A number of suspected and confirmed cases of mumps have been reported by students at both the University of Nottingham and Nottingham Trent University. We are working with Public Health England to inform students about mumps and explain why vaccination is important.
The risks to staff are low, however, should any member of staff have concerns then they should seek advice from their GP. Any confirmed cases of mumps in staff should be reported to the Safety Office.
Students exhibiting symptoms should visit their GP as normal for advice and treatment. While the symptoms can be unpleasant, complications are rare. However, we would encourage staff and students who have not received the MMR vaccine to do so – it is freely available on the NHS. Halls and welfare staff are alerted and ready to support affected students with any concerns related to their health or studies. We wish anyone affected a very speedy recovery.
What is mumps?
Mumps is a contagious viral infection caused by a paramyxovirus. Swelling of the parotid glands is the most common symptom of mumps. The parotid glands are a pair of glands responsible for producing saliva and they’re located on either side of the face, just below the ears.
More general symptoms often develop a few days before the parotid glands swell. These can include:
- Joint pain
- Feeling sick
- Dry mouth
- Mild abdominal pain
- Feeling tired
- Loss of appetite
- High temperature (fever) of 38C (100.4F), or above
In about one in three cases, mumps doesn’t cause any noticeable symptoms.
Complications are rare but can include swelling of the ovaries (oophoritis), swelling of the testes (orchitis), aseptic meningitis and deafness.
How the disease spreads
Mumps is spread in the same way as the common cold and flu – through infected droplets of saliva that can be inhaled or picked up from surfaces and transferred into the mouth or nose.
A person is most contagious a few days before the symptoms develop and for a few days afterwards.
If a student has mumps, they can help prevent it spreading by:
- regularly washing their hands with soap and water
- using and disposing of tissues when they sneeze
- avoiding University or work for at least five days after the onset of swelling
When to see your GP

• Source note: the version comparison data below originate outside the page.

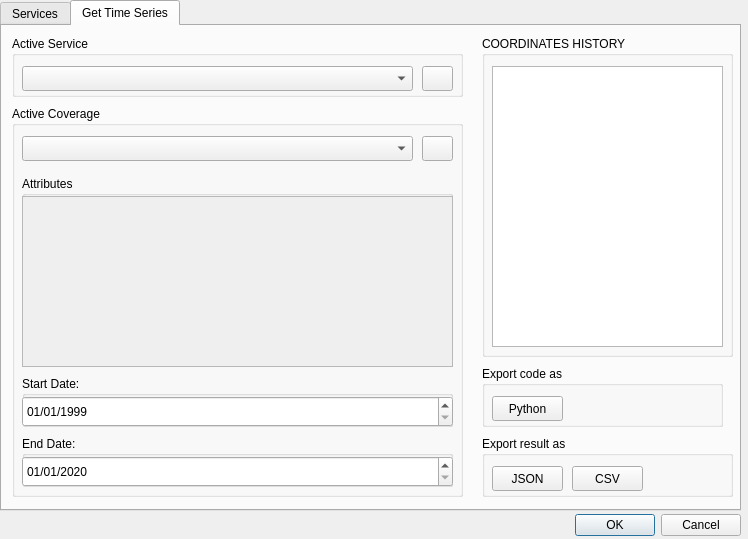
The window that wtss_plugin/wtss_qgis_dialog_base.ui (brazil-data-cube/wtss-qgis) describes before a commit, drawn with Qt 5.
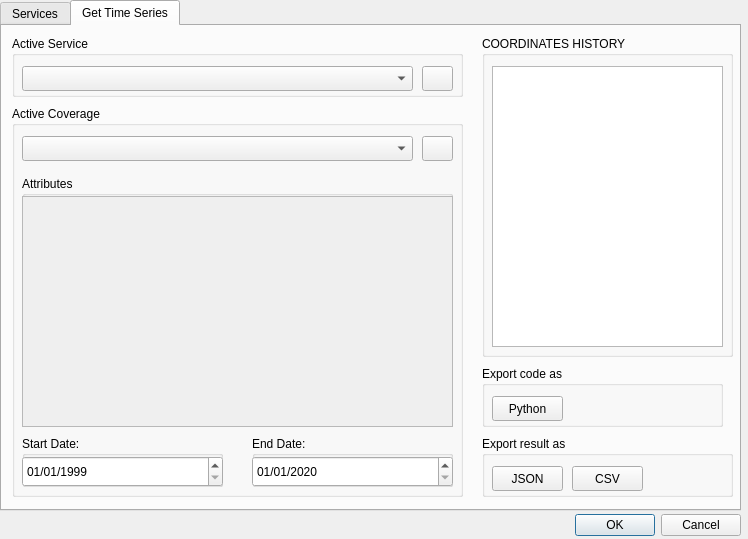
The same window after the commit. The open tabs and pages were chosen to show the change.

Commit message: [closes #33] Solving entry start and end date style

```diff
--- a/wtss_plugin/wtss_qgis_dialog_base.ui
+++ b/wtss_plugin/wtss_qgis_dialog_base.ui
@@ -265,7 +265,7 @@
         <x>10</x>
         <y>70</y>
         <width>431</width>
-        <height>191</height>
+        <height>251</height>
        </rect>
       </property>
       <property name="title">
@@ -277,7 +277,7 @@
          <x>0</x>
          <y>20</y>
          <width>431</width>
-         <height>171</height>
+         <height>231</height>
         </rect>
        </property>
        <property name="widgetResizable">
@@ -289,7 +289,7 @@
           <x>0</x>
           <y>0</y>
           <width>429</width>
-          <height>169</height>
+          <height>229</height>
          </rect>
         </property>
        </widget>
@@ -299,8 +299,8 @@
       <property name="geometry">
        <rect>
         <x>10</x>
-        <y>270</y>
-        <width>431</width>
+        <y>330</y>
+        <width>201</width>
         <height>51</height>
        </rect>
       </property>
@@ -312,7 +312,7 @@
         <rect>
          <x>0</x>
          <y>20</y>
-         <width>431</width>
+         <width>201</width>
          <height>31</height>
         </rect>
        </property>
@@ -334,9 +334,9 @@
      <widget class="QGroupBox" name="end_date_group">
       <property name="geometry">
        <rect>
-        <x>10</x>
+        <x>240</x>
         <y>330</y>
-        <width>431</width>
+        <width>201</width>
         <height>51</height>
        </rect>
       </property>
@@ -348,7 +348,7 @@
         <rect>
          <x>0</x>
          <y>20</y>
-         <width>431</width>
+         <width>201</width>
          <height>31</height>
         </rect>
        </property>
```
Left out of the diff: 2 changed lines with no effect on the pictures.
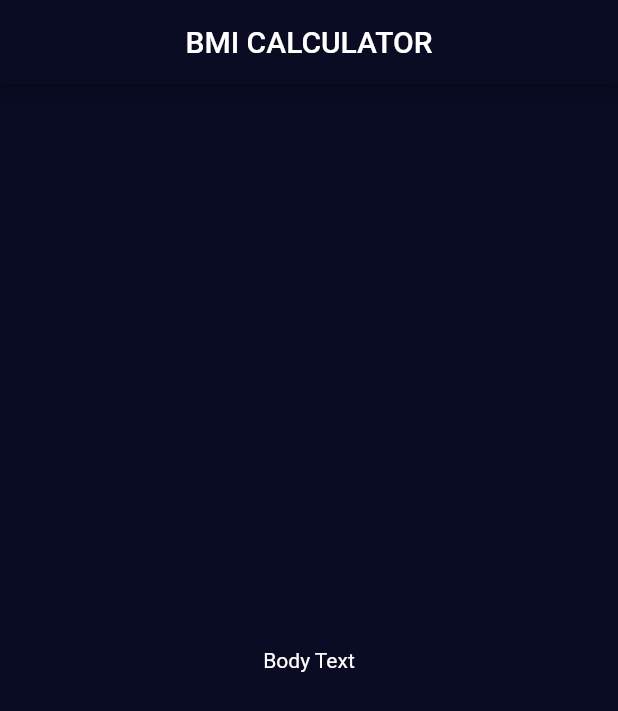
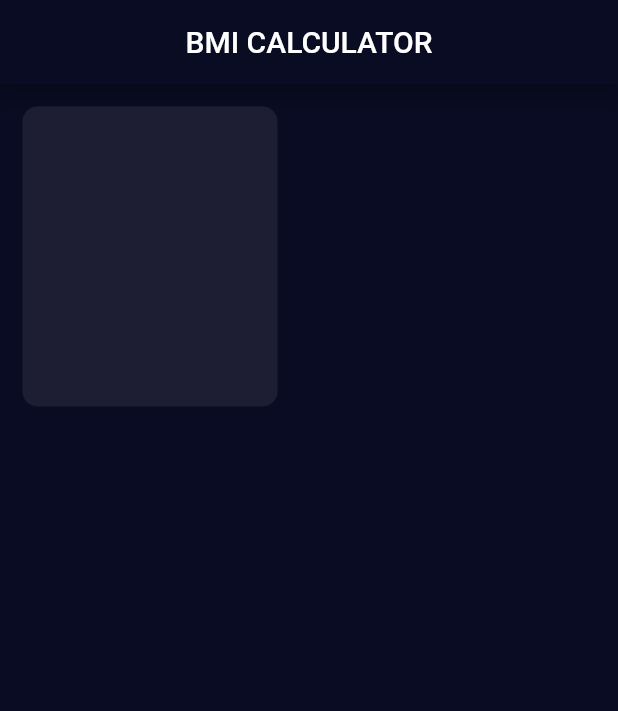
Before and after one commit to bhavikvashi1804/bmi-calculator-flutter, a Flutter app: the screen it shows after launch, on a phone screen of 412 x 824 dp. Shown: the top 711 px of the screen. Run offline on Flutter 3.47's test engine with Material 2 defaults, Android fonts, the phone set to English and light mode, and no system bars.

Commit message:
Simple one Box created using Container

```diff
--- a/lib/input_page.dart
+++ b/lib/input_page.dart
@@ -13,8 +13,14 @@ class _InputPageState extends State<InputPage> {
         title: Text('BMI CALCULATOR'),
         centerTitle: true,
       ),
-      body: Center(
-        child: Text('Body Text'),
+      body: Container(
+        margin: EdgeInsets.all(15.0),
+        decoration: BoxDecoration(
+          color: Color(0xFF1D1E33),
+          borderRadius: BorderRadius.circular(10.0),
+        ),
+        height: 200.0,
+        width: 170.0,
       ),
     );
   }
```
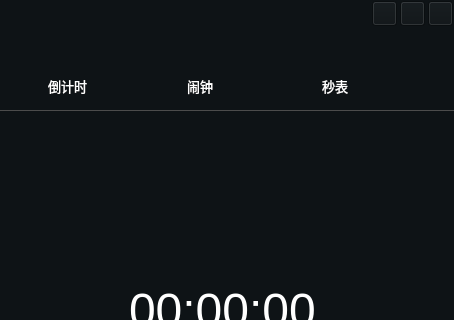
Above: src/plugins/Clock_deamon/clock.ui from ukui/ukui-sidebar before the change; both pictures show x 0 to 454 and y 0 to 320 of the 454 by 660 pixel window. Below: the same form after it.
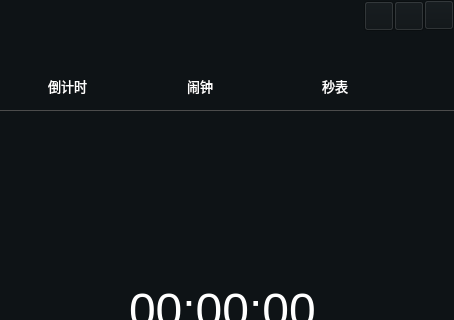
That is the form after the change. Icons and pictures are not drawn. Custom widgets are drawn as their Qt base class.

Commit message: 1. Increase the icon of the alarm off button 2. Setting the alarm size is not affected by the system

Diff of the .ui file:
```diff
--- a/src/plugins/Clock_deamon/clock.ui
+++ b/src/plugins/Clock_deamon/clock.ui
@@ -624,10 +624,10 @@
   <widget class="QPushButton" name="pushButton_5">
    <property name="geometry">
     <rect>
-     <x>428</x>
-     <y>1</y>
-     <width>25</width>
-     <height>25</height>
+     <x>424</x>
+     <y>0</y>
+     <width>30</width>
+     <height>30</height>
     </rect>
    </property>
    <property name="text">
@@ -637,10 +637,10 @@
   <widget class="QPushButton" name="pushButton_4">
    <property name="geometry">
     <rect>
-     <x>400</x>
+     <x>394</x>
      <y>1</y>
-     <width>25</width>
-     <height>25</height>
+     <width>30</width>
+     <height>30</height>
     </rect>
    </property>
    <property name="text">
@@ -657,7 +657,8 @@
     </rect>
    </property>
    <property name="styleSheet">
-    <string notr="true">border-radius:7px;</string>
+    <string notr="true">border-radius:7px;
+</string>
    </property>
    <widget class="QWidget" name="page_7">
     <widget class="QPushButton" name="pushButton_3">
@@ -1181,10 +1182,10 @@
   <widget class="QPushButton" name="pushButton_12">
    <property name="geometry">
     <rect>
-     <x>372</x>
+     <x>364</x>
      <y>1</y>
-     <width>25</width>
-     <height>25</height>
+     <width>30</width>
+     <height>30</height>
     </rect>
    </property>
    <property name="text">
@@ -1205,10 +1206,10 @@
   </action>
   <zorder>set_page</zorder>
   <zorder>pushButton_5</zorder>
-  <zorder>pushButton_4</zorder>
   <zorder>stackedWidget_3</zorder>
   <zorder>stackedWidget</zorder>
   <zorder>pushButton_12</zorder>
+  <zorder>pushButton_4</zorder>
  </widget>
  <layoutdefault spacing="6" margin="11"/>
  <customwidgets>
```
The commit also changes 1 other file.
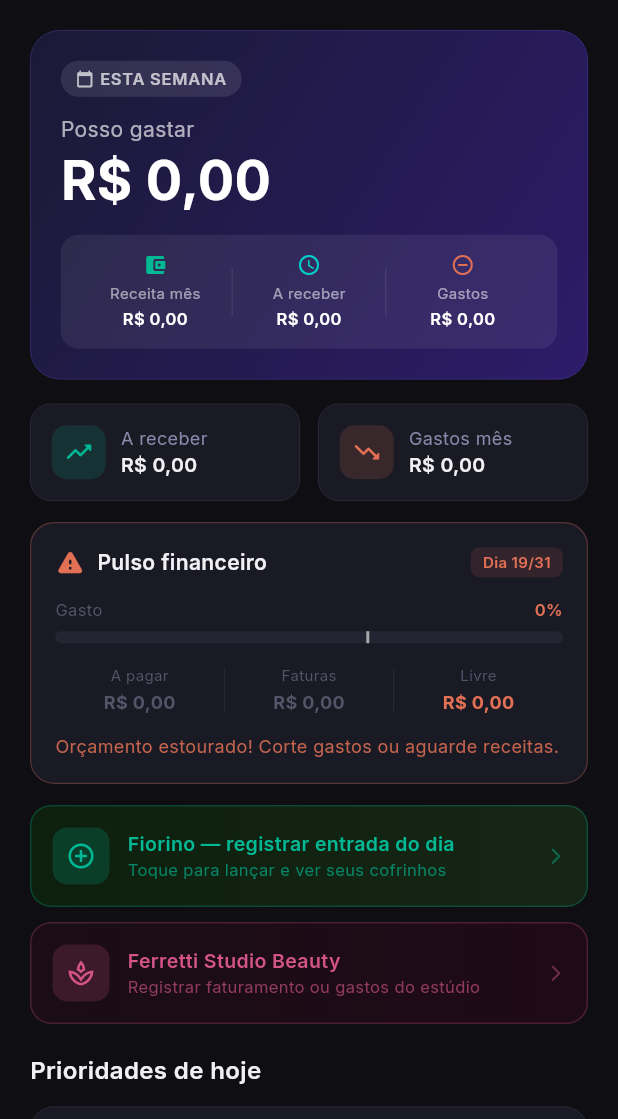
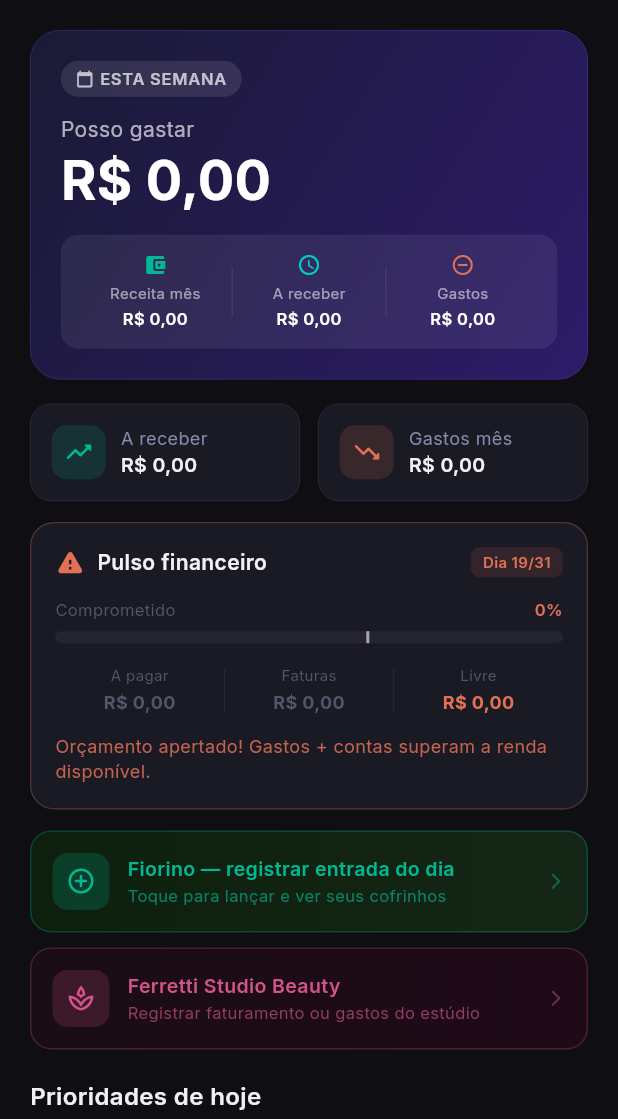
Before and after one commit to qsynkai/MultiSynk, a Flutter app: the HomeScreen screen opened directly, on a phone screen of 412 x 824 dp, the part 117-1236 px from its top. Run offline on Flutter 3.47's test engine with Material 3 defaults, Android fonts, the phone set to English and light mode, and no system bars; our stand-ins replace connectivity_plus, flutter_dotenv, flutter_riverpod, flutter_svg, google_fonts, shared_preferences and 3 more; missing offline and left inert: home_widget; accounts and stored records are empty.

Commit message:
fix: corrigir cálculo do Pulso Financeiro incluindo recebíveis
O widget _FinancialPulseCard não incluía receivables no cálculo de
available, mostrando "orçamento estourado" mesmo com saldo positivo.
Agora usa a mesma fórmula do BudgetSnapshot:
available = monthIncome + receivables - expenses - pendingFixed

Co-Authored-By: Claude Opus 4.6 <noreply@anthropic.com>

```diff
--- a/lib/screens/home_screen.dart
+++ b/lib/screens/home_screen.dart
@@ -1223,8 +1223,10 @@ class _FinancialPulseCard extends StatelessWidget {
   Widget build(BuildContext context) {
     final totalOwed = pendingFixed + cardTotal;
     final spent = monthExpenses;
-    final available = monthIncome - spent - pendingFixed;
-    final progress = monthIncome > 0 ? (spent / monthIncome).clamp(0.0, 1.0) : 0.0;
+    final totalIncome = monthIncome + receivables;
+    final available = totalIncome - spent - pendingFixed;
+    final progress = totalIncome > 0 ? (spent / totalIncome).clamp(0.0, 1.0) : 0.0;
+    final committed = totalIncome > 0 ? ((spent + pendingFixed) / totalIncome).clamp(0.0, 1.0) : 0.0;
 
     final Color statusColor;
     final IconData statusIcon;
@@ -1233,11 +1235,11 @@ class _FinancialPulseCard extends StatelessWidget {
     if (available <= 0) {
       statusColor = AppColors.danger;
       statusIcon = Icons.warning_rounded;
-      statusText = 'Orçamento estourado! Corte gastos ou aguarde receitas.';
-    } else if (progress > 0.8) {
+      statusText = 'Orçamento apertado! Gastos + contas superam a renda disponível.';
+    } else if (committed > 0.8) {
       statusColor = AppColors.warning;
       statusIcon = Icons.info_rounded;
-      statusText = 'Atenção: já usou ${(progress * 100).toInt()}% da renda. Restam ${fmt.format(available)} livres.';
+      statusText = '${(committed * 100).toInt()}% da renda já comprometida. Sobram ${fmt.format(available)} livres.';
     } else if (totalOwed > 0) {
       statusText = 'Falta pagar ${fmt.format(totalOwed)} em contas. Sobram ${fmt.format(available)} livres.';
       statusColor = AppColors.accent;
@@ -1284,9 +1286,9 @@ class _FinancialPulseCard extends StatelessWidget {
           const SizedBox(height: 14),
           Row(
             children: [
-              const Text('Gasto', style: TextStyle(color: AppColors.textMuted, fontSize: 11)),
+              const Text('Comprometido', style: TextStyle(color: AppColors.textMuted, fontSize: 11)),
               const Spacer(),
-              Text('${(progress * 100).toInt()}%', style: TextStyle(color: statusColor, fontSize: 11, fontWeight: FontWeight.w600)),
+              Text('${(committed * 100).toInt()}%', style: TextStyle(color: statusColor, fontSize: 11, fontWeight: FontWeight.w600)),
             ],
           ),
           const SizedBox(height: 6),
@@ -1303,7 +1305,7 @@ class _FinancialPulseCard extends StatelessWidget {
                     ),
                   ),
                   FractionallySizedBox(
-                    widthFactor: progress,
+                    widthFactor: committed,
                     child: Container(
                       height: 8,
                       decoration: BoxDecoration(
```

If a student suspects that they might have mumps, it’s important they contact their GP so a diagnosis can be made. While mumps isn’t usually serious, the condition has similar symptoms to more serious types of infection, such as glandular fever and tonsillitis. Students should let their GP know in advance if they’re going into the surgery, so any necessary precautions can be taken to prevent the spread of infection.
Mumps can be confirmed in the laboratory by testing a sample of oral fluid from the mouth. A GP surgery may either administer this test or may offer a test kit that enables the student to do the test for themselves. Alternatively, a test kit will be sent in the post from Public Health England.
It is important to confirm the diagnosis, so we would encourage students to use the test kit and return it either to the surgery or to Public health England using the freepost envelope provided. The test is very easy to do, and the kit comes with instructions. Test results will be sent to the students’ GP Surgery.
Protecting against mumps
Students can protect themselves against mumps by making sure they have received two doses of the combined MMR vaccine (for mumps, measles and rubella).
If students are not sure whether or not they have had two doses of the MMR vaccine, they should check with their parents or guardians first and then with their GP.
If they have not had two doses of MMR vaccine, they should make an appointment with their GP to get vaccinated. We still recommend two doses of MMR even if the single measles vaccine or measles and rubella vaccine have been previously adminstered.
MMR vaccine is freely available on the NHS and is the best protection against mumps. Some people may still get mumps after they have received two doses of MMR but they get a much milder illness and are less likely to suffer from any complications.
Find out more about mumps on the NHS website.